TO DO. Search each line below for the word "style" and list those that contain it.

GIVEN INFORMATION.
↓↓↓

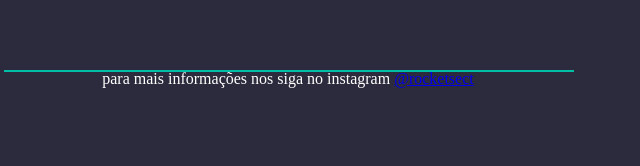
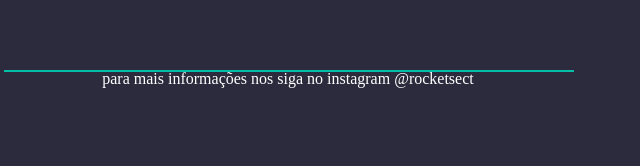
Before and after one commit to Neoghostbr-ms22/Desafio4STAGE2AVAN-ADOexplorer, a plain HTML site: page index.html in a window 1280 px wide. Shown: the part 580-746 px from the top of the page, 360-1000 px from the left. Drawn offline with nearby package versions, Linux system fonts and the light colour scheme.

Commit message:
Update style.css

```diff
--- a/style.css
+++ b/style.css
@@ -96,6 +96,11 @@ footer {
     text-align: center;
 }
 
+#footer {
+  text-decoration: none;
+  color: #FFFFFF;
+}
+
 line {
   position: absolute;
   width: 568px;
```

↑↑↑

WRITTEN ANSWER.
Update style.css
--- a/style.css
+++ b/style.css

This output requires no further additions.